#### WHAT YOU HAVE TO DO:
Would you work out how many lines below include the word "unseen"? Only that number is wanted.

——

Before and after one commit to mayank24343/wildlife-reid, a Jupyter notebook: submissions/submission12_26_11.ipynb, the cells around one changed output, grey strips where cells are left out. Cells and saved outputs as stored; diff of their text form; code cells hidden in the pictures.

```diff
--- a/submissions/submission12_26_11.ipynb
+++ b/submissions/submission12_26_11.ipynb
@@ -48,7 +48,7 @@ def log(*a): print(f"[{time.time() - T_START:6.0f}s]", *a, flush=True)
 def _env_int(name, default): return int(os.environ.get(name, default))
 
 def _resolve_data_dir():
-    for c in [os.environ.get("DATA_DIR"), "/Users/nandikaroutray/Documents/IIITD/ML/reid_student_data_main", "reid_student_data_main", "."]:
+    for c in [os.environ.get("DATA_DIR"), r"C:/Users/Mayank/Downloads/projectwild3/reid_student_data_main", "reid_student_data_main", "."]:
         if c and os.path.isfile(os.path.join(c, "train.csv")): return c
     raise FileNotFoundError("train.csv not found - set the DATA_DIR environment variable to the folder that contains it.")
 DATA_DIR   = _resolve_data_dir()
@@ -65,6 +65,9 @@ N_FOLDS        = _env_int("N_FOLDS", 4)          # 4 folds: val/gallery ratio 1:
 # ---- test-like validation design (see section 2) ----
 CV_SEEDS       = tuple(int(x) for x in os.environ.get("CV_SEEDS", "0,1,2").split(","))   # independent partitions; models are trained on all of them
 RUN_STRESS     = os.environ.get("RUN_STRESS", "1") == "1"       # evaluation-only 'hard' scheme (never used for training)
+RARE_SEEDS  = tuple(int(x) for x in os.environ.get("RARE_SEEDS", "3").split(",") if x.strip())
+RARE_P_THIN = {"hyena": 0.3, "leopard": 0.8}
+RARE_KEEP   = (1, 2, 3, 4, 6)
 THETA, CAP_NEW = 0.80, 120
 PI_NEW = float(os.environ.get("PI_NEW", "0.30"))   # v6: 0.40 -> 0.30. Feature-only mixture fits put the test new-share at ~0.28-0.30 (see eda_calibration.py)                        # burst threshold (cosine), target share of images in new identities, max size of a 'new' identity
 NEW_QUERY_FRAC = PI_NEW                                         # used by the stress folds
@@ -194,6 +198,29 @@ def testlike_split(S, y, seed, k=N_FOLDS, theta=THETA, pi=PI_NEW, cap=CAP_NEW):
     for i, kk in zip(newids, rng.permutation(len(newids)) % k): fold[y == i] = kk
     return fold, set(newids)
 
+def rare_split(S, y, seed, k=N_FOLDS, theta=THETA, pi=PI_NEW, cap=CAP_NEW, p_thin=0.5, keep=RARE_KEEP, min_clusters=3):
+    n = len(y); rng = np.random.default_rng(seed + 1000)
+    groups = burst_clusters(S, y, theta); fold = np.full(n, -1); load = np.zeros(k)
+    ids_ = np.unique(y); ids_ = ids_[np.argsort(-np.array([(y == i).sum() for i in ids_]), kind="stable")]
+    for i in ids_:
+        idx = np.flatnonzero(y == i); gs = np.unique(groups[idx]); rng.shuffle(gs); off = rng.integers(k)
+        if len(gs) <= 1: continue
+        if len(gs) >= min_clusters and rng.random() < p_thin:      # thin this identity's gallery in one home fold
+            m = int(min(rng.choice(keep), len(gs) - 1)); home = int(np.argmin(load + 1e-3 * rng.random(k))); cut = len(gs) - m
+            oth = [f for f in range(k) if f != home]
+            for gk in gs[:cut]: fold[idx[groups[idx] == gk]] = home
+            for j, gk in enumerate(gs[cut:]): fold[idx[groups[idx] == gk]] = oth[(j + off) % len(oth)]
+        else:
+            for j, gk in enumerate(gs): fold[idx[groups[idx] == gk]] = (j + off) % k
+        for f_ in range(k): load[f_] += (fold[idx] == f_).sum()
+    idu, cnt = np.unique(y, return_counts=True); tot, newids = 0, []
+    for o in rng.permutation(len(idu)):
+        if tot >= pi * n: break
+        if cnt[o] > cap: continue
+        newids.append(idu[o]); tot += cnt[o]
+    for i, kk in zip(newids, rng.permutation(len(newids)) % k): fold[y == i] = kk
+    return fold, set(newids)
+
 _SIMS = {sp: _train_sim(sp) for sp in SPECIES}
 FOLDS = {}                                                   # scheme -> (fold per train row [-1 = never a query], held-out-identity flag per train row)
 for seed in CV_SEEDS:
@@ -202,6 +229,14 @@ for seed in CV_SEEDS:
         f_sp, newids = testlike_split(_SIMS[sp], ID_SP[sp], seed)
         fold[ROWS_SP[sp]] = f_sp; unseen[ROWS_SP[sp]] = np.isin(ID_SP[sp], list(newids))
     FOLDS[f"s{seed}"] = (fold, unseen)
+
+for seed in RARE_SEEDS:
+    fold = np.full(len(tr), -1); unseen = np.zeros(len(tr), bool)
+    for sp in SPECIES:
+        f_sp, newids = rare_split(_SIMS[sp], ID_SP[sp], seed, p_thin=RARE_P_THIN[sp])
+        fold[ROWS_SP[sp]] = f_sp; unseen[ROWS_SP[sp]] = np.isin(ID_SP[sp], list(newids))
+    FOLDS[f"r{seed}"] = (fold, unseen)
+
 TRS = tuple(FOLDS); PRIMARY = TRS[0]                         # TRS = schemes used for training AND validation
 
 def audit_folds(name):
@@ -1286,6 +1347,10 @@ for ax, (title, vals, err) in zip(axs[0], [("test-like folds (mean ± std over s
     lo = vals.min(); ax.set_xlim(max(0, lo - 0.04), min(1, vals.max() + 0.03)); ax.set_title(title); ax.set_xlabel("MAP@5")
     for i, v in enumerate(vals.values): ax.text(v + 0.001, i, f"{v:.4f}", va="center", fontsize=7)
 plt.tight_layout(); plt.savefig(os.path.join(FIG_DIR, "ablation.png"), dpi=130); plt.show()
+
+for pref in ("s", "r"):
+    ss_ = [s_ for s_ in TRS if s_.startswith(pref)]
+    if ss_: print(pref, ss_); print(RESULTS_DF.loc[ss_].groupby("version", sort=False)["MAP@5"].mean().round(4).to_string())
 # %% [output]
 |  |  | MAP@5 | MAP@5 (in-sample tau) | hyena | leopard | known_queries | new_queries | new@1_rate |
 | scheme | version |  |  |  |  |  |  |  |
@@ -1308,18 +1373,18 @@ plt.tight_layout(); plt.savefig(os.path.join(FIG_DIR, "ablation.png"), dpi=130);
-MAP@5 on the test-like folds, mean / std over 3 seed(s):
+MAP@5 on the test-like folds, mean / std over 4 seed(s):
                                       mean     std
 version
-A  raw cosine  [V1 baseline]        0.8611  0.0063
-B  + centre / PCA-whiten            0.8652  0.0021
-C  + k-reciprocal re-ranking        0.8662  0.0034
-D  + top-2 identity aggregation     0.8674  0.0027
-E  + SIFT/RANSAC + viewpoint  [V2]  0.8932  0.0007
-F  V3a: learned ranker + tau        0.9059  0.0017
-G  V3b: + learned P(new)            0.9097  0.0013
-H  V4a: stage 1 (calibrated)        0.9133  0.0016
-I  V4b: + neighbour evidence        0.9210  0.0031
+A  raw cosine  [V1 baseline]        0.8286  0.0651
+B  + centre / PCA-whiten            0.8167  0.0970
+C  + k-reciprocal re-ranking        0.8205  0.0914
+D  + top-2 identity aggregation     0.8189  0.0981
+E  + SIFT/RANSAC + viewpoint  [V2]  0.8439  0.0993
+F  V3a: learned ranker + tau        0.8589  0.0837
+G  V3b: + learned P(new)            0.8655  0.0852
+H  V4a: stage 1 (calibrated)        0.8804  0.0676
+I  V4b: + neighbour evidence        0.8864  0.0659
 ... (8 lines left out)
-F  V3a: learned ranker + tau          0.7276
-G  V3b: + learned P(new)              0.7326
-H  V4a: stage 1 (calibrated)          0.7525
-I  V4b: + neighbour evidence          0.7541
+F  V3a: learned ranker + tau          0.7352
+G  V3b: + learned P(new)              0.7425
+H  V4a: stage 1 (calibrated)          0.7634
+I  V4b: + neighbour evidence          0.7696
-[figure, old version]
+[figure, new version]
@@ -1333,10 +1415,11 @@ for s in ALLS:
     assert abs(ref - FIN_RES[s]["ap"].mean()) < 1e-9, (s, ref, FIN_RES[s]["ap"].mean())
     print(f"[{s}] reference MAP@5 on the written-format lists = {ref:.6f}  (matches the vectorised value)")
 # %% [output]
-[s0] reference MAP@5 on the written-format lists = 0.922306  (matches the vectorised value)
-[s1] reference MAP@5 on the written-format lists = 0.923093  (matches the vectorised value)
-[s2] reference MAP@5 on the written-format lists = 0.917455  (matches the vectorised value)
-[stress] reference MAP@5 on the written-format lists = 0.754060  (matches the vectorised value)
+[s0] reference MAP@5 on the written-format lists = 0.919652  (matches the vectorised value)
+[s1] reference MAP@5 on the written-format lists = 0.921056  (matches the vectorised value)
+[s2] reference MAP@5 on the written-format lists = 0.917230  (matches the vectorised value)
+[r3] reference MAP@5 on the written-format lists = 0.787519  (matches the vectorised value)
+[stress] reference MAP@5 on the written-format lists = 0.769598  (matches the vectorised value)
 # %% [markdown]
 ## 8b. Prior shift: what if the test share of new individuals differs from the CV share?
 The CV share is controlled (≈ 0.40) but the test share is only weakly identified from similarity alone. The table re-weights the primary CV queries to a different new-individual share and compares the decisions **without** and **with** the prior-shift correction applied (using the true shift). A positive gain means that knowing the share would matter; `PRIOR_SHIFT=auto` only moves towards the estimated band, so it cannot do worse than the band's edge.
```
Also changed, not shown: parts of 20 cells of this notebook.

——

#### SOLUTION TO THE EXERCISE:
5